Cinematography isn’t only about light, composition, color, movement and post-production magic. It also involves a variety of internal processes that are emotional, abstract and difficult to define. Today, I’m venturing into that realm. Let’s see what bubbles up.
Timothy Leary (October 22, 1920 – May 31, 1996) was an American psychologist and one-time Harvard professor who is best remembered for his advocacy of psychedelic drugs, most notably LSD during the 1960’s. Among many outlandish pronouncements made during his public life, the most lasting one has been, “Turn on, tune in, drop out.” While President Richard Nixon once referred to him as “the most dangerous man in America,” to my grade school eyes he appeared to be something of a kook, a little scary perhaps, but not a serious threat. I haven’t thought of him much since then and when I have, my assessment remained the same.
Nonetheless, Leary did have moments of lucidity. Consider the following statement and the unusual yet thoroughly valid ways in which it might apply to a cinematographer’s mindset.
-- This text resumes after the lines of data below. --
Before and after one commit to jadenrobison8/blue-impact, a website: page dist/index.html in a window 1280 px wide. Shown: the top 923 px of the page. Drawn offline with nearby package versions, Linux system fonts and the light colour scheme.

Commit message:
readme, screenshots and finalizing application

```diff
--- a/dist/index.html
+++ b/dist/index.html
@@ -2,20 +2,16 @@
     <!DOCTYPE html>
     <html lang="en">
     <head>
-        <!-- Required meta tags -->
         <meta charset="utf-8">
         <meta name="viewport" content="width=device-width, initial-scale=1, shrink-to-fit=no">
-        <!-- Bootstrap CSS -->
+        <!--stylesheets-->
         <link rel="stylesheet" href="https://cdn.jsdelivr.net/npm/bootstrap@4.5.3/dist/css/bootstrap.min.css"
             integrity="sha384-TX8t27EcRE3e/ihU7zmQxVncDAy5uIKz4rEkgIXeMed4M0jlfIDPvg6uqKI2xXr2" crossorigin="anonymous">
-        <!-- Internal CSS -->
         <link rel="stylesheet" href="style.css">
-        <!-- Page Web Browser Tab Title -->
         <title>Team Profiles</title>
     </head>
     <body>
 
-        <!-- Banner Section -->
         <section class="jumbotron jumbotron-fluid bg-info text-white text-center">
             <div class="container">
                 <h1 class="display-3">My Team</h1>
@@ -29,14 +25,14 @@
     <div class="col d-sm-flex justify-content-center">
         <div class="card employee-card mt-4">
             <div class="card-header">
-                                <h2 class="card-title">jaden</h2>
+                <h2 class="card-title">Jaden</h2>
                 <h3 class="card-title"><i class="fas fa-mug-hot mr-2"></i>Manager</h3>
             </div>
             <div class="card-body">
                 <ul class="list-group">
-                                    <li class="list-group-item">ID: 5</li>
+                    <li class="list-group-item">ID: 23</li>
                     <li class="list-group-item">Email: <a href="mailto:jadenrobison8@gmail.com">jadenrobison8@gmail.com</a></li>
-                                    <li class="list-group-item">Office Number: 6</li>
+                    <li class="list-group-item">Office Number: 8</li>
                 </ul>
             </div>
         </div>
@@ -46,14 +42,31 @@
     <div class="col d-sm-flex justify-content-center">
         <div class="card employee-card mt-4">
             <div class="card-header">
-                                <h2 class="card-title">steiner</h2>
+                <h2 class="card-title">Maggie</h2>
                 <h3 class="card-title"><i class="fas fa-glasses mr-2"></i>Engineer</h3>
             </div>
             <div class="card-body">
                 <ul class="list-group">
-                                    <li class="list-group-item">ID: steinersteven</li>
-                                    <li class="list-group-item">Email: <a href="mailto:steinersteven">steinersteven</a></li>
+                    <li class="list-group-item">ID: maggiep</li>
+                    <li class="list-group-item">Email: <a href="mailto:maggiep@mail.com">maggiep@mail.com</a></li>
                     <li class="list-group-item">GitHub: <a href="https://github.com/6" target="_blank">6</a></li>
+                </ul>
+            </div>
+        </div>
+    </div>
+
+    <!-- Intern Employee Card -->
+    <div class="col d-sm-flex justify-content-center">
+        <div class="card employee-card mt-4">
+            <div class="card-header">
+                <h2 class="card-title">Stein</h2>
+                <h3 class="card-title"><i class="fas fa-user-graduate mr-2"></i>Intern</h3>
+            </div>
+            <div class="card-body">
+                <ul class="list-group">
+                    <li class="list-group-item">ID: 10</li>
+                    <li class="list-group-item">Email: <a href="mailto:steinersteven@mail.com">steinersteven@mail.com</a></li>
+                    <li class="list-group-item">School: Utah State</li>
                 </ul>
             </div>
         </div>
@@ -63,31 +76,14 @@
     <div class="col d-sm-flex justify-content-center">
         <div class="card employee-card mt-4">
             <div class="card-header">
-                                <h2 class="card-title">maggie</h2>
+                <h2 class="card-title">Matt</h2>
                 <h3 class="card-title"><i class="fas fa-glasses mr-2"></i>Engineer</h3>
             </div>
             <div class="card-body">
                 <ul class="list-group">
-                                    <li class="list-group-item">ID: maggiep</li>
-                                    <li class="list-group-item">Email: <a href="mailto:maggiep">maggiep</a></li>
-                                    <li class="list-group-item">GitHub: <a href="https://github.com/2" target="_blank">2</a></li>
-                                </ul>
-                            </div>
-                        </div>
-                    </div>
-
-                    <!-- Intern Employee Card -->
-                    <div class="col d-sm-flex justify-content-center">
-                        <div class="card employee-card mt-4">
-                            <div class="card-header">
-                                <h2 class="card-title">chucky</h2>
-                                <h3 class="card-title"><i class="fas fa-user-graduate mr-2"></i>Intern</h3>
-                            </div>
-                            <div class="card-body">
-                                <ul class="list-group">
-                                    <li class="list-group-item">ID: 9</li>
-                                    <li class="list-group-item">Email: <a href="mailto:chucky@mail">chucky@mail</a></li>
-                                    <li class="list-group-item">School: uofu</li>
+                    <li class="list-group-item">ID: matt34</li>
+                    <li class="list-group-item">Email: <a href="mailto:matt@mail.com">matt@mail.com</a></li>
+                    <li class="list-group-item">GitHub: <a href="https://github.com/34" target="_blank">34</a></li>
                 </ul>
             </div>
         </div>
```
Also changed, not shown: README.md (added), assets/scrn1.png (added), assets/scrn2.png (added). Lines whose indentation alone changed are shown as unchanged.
“Admit it. You aren’t like them. You’re not even close. You may occasionally dress yourself up as one of them, watch the same mindless television shows as they do, maybe even eat the same fast food sometimes. But it seems that the more you try to fit in, the more you feel like an outsider, watching the normal people as they go about their automatic existences. For every time you say club passwords like “Have a nice day” and “Weather’s awful today, eh,” you yearn inside to say forbidden things like “Tell me something that makes you cry” or “What do you think deja vu is for?” Face it, you even want to talk to that girl in the elevator. But what if that girl in the elevator (and the balding man who walks past your cubicle at work) are thinking the same thing? Who knows what you might learn from taking a chance on conversation with a stranger. Everyone carries a piece of the puzzle. Nobody comes into your life by mere coincidence. Trust your instincts. Do the unexpected. Find the others.”
I’ll leave it to you for interpretation…but there’s no doubt more to what Leary said than at first meets the eye!